Where There’s a Will, There’s a Way: A Parent's Odyssey Through the World of Autism - Part 2
by Gerald de Groot
Mark spent 10 very fruitful years at the school - mainly as a day student with occasional residential periods when we went on holiday. He became increasingly socialized and developed into a delightful person whose company everybody seemed to enjoy.
He did have some rare periods of anxious and angry behavior. However as he approached age 15, we and other parents of children of similar age at the school, began to worry about the future. As things stood at the time, after age 18, children ceased to come under the auspices of the education authority, and their school funding would cease.
And there were no facilities available anywhere for adults suffering from autism. The prospect of our children ceasing to receive any further stimulation and almost certainly regressing to their pre- school states was beyond contemplation. So a plan was hatched.
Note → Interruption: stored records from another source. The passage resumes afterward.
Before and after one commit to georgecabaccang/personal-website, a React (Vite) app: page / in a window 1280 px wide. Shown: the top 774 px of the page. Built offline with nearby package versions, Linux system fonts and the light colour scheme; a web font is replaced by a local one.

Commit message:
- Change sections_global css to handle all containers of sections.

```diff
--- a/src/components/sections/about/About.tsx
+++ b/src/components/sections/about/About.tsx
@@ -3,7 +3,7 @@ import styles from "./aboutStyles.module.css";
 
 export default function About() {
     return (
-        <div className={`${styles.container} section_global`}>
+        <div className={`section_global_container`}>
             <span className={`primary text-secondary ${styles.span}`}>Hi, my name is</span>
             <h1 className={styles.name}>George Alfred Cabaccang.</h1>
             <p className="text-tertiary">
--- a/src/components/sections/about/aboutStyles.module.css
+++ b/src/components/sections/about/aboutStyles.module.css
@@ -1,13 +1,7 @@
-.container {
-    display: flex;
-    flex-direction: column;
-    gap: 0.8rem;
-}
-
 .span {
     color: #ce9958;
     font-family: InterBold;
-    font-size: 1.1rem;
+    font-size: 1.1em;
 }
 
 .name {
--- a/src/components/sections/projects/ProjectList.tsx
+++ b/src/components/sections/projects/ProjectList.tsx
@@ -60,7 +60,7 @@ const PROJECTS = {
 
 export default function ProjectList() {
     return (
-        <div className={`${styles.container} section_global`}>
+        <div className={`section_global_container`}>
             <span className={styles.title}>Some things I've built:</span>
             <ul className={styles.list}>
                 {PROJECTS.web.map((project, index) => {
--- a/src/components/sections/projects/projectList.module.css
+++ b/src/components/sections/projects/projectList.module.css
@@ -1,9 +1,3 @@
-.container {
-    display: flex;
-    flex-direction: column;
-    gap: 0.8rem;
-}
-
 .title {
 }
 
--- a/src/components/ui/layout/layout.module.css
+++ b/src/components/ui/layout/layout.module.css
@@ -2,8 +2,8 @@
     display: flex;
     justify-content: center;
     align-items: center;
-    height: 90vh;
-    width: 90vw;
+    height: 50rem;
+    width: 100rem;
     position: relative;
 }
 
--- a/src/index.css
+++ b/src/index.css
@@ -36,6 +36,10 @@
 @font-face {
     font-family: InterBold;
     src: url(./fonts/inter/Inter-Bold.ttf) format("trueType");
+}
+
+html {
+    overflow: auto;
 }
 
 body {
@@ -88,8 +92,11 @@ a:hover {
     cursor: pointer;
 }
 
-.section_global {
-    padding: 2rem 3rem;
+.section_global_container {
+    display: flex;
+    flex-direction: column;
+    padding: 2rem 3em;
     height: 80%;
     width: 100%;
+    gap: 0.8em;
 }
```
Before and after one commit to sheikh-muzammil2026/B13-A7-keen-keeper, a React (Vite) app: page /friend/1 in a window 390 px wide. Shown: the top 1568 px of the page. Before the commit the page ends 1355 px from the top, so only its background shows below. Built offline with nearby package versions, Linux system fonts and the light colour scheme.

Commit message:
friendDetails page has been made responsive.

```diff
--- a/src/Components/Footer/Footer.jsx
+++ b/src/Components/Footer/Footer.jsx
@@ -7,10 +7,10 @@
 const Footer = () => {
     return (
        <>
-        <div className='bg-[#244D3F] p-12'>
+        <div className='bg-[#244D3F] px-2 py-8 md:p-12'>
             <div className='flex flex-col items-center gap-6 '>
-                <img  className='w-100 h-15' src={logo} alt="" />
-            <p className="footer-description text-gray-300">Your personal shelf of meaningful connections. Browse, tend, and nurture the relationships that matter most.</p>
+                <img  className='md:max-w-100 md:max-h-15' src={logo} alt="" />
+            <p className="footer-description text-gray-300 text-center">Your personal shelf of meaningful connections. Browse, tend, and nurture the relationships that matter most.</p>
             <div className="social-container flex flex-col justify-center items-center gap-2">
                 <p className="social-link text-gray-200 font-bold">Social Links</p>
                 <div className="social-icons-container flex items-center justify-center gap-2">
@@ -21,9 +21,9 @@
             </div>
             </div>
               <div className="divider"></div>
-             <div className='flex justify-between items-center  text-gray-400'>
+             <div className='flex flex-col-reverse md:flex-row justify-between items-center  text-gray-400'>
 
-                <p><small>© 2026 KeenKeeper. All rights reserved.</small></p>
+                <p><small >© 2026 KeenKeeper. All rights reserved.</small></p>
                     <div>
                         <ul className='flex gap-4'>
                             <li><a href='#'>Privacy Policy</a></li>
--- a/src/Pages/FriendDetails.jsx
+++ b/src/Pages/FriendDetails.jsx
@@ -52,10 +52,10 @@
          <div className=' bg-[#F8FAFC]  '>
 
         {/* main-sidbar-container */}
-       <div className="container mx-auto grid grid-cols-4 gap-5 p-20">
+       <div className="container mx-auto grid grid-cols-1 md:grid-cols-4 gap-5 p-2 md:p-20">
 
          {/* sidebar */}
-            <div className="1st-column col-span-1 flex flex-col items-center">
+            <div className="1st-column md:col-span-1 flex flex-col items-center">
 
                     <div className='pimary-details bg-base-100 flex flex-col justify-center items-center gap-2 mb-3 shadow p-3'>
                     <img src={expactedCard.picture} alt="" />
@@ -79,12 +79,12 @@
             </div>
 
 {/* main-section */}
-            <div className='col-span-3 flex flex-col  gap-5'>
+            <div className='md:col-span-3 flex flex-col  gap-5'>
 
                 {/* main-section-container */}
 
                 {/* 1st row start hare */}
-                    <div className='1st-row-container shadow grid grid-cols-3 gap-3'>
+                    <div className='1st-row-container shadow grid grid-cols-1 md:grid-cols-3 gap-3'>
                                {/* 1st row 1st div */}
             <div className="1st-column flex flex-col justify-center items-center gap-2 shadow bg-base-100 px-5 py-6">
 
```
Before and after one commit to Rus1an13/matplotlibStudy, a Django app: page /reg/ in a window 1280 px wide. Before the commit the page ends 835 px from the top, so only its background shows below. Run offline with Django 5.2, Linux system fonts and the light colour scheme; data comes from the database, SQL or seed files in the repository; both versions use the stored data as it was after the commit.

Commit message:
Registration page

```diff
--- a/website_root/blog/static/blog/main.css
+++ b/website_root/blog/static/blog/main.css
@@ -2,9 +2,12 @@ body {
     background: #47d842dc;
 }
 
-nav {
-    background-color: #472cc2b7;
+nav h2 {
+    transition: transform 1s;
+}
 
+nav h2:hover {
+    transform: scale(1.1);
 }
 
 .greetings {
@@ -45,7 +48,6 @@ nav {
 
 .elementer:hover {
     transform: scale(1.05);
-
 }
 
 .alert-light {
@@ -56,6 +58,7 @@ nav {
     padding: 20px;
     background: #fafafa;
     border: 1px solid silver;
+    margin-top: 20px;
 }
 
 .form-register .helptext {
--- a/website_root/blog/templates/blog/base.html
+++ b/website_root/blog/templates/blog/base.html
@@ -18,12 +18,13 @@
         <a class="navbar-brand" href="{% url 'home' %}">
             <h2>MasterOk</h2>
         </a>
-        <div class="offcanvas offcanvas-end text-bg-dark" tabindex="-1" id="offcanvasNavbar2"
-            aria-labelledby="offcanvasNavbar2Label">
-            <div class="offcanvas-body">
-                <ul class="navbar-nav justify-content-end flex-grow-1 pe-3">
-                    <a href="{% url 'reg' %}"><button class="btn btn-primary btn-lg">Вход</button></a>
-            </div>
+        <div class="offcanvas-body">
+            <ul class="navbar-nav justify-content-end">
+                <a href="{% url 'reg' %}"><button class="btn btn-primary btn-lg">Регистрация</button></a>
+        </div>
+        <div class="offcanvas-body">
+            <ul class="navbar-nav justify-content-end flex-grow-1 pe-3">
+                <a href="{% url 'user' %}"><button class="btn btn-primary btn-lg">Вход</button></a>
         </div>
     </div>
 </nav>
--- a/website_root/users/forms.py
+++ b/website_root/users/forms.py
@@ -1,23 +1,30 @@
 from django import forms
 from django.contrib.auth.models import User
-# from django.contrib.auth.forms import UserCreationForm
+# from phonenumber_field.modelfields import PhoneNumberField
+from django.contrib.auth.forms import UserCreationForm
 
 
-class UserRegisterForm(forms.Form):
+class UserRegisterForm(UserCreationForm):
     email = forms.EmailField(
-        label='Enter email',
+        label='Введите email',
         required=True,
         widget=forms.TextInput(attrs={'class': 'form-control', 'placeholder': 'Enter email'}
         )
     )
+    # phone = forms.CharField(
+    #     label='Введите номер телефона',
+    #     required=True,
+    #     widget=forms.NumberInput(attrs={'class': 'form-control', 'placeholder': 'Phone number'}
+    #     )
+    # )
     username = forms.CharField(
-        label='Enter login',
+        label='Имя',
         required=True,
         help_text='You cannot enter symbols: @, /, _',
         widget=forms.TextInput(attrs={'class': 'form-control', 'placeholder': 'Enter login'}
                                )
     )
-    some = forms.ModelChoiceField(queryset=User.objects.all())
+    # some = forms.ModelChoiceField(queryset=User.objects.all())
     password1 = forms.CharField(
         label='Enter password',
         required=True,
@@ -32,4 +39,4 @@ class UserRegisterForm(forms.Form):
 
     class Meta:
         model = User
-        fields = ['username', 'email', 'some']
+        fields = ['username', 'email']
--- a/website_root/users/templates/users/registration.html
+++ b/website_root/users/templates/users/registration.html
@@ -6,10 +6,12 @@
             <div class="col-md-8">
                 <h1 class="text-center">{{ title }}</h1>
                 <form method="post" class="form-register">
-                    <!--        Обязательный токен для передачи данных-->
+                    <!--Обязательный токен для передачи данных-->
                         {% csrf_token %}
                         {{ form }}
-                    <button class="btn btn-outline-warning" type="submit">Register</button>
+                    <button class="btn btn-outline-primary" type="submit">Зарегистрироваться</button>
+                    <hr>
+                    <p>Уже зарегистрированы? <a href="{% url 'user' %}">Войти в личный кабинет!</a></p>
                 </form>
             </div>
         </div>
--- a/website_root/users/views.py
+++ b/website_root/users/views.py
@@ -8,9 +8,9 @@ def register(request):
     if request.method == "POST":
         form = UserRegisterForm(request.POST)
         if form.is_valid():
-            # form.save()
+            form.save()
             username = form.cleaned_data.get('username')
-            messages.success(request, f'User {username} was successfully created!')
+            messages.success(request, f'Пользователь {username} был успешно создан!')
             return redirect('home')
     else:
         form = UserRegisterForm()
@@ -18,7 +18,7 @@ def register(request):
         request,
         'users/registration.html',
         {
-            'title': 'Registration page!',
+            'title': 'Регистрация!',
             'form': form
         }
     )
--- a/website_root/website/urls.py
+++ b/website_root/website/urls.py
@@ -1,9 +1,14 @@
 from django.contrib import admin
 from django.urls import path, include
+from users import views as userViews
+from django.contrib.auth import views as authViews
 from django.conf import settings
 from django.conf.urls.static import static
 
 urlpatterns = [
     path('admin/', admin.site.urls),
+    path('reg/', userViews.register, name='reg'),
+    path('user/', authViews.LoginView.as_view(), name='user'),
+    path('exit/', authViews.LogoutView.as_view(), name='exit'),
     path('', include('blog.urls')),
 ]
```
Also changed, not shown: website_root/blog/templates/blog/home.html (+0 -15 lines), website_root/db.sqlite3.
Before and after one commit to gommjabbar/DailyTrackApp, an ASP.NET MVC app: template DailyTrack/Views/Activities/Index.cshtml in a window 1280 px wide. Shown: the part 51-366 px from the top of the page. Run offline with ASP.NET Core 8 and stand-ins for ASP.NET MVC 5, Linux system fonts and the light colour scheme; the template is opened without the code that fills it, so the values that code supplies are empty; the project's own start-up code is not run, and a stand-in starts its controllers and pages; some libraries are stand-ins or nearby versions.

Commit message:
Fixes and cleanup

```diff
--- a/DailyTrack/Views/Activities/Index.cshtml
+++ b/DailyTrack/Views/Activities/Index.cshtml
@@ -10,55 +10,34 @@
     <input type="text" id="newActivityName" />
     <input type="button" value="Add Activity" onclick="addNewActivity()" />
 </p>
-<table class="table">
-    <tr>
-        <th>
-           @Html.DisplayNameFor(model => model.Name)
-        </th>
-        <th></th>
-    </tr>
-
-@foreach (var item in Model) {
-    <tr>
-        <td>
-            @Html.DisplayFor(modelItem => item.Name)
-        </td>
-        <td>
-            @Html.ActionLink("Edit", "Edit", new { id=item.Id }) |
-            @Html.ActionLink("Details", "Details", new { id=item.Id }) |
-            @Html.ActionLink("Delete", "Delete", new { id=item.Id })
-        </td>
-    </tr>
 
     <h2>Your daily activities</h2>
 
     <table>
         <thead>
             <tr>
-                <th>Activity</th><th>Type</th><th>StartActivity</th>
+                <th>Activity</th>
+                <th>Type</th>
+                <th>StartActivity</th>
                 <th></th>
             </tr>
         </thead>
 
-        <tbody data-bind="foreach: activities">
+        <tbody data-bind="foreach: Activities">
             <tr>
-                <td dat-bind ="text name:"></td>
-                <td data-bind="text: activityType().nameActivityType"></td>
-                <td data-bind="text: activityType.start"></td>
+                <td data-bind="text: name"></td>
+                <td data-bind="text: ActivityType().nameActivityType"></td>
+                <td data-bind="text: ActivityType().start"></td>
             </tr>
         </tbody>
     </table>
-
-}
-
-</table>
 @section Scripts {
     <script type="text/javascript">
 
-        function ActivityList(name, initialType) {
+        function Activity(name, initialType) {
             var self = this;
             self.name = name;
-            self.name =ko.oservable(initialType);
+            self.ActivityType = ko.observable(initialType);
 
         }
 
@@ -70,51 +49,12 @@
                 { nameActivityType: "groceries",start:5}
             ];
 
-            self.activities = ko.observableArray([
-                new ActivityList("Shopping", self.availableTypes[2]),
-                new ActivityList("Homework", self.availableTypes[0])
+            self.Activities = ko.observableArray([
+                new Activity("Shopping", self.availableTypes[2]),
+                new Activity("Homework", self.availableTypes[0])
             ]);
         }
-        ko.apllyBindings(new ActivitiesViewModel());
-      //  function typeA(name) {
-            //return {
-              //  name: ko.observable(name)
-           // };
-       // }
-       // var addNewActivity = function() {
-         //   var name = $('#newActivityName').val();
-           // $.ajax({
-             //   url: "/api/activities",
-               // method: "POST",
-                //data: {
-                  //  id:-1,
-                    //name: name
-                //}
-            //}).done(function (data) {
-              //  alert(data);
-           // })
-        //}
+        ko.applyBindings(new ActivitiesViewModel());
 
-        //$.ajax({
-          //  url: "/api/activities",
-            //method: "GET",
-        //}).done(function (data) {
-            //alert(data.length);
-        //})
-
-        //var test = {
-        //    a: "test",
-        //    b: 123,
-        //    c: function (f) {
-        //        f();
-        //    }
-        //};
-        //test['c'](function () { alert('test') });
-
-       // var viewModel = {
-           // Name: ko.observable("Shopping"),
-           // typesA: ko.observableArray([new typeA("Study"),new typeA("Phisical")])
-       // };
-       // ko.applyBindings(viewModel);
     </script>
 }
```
A number of circumstances came together at that point. A little earlier an adjoining house to those that formed the school at Florence Road, Ealing had come on the market. In order to help the school expand, the parents set up a charity - The Ealing Autistic Trust - with four trustees, of which I was one, and bought it. This was made possible by a loan on favorable terms from the bank of one of the parents - Don White - who was also very active in helping us with finding and purchasing Somerset Court. At approximately the same time, Mrs. Elgar's husband, who worked for British Rail, was told he was being transferred to the West Country. It was therefore decided that we would seek a property for a residential home for autistic adults in the West Country, and that Mrs. Elgar would be its first principal.
What followed was approximately eighteen months of weekends going to and fro from the West Country looking for possible sites. We parents took it in turn, and Sybil accompanied us.
Finally we found Somerset Court, which then consisted of the main house and 26 acres of fields and grounds. It was owned by a supermarket millionaire named Cashman who, when he learned what we were about, sold it to the Ealing Autistic Trust for approximately £120,000. The money was raised by selling the house we owned in Ealing to the National Autistic Society - who already owned the other houses used by the School - and raising loans from parents who wanted their children to go to Somerset. Some parents re-mortgaged their houses to raise the loan, and all loans but two were subsequently commuted into gifts.
And so, in September 1974, twenty young people who had been at the Ealing School, moved with Mrs. Elgar to begin their new lives at Somerset Court. All fees were met by their local authorities. The Court was run and administered by a committee consisting of mainly parents and Sybil Elgar, and chaired by Michael Baron.
This achievement was marked by the BBC TV program Panorama doing a feature about it. It was the first unit for autistic adults to be set up in Europe and possibly in the world.
Funds for equipment etc. were raised in a number of ways including a radio appeal read by the actor David Tomlinson - the father in Mary Poppins- who had a son who had been at the school and was now at the Court, and which I scripted.
Mrs. Elgar held the view that autistic people benefited from stimulus and education throughout their lives, and the Court provided continuous courses as well as a range of other day-activities such as woodwork, horticulture, weaving, and printing.
During this period all residents were housed in the main building, where all indoor activities took place. This continued until 1983, but before then the committee persuaded the Bristol Churches Housing Trust to take a conveyance on the land on which the first new building was constructed, and which was then leased back to the Ealing Autistic Trust. This enabled eight residents to be moved out of the main building - easing the considerable burden there.
By 1983 however, the initial pioneering parents were beginning to feel their ages, and in addition the main house, and especially its roof, was desperately in need of repair at an estimated cost of £45,000, which the Trust did not have. In the interests of the long term sustainability of the Court, it was decided to gift the Court to The National Autistic Society, provided they undertook the necessary refurbishment. The transfer was completed in late 1984.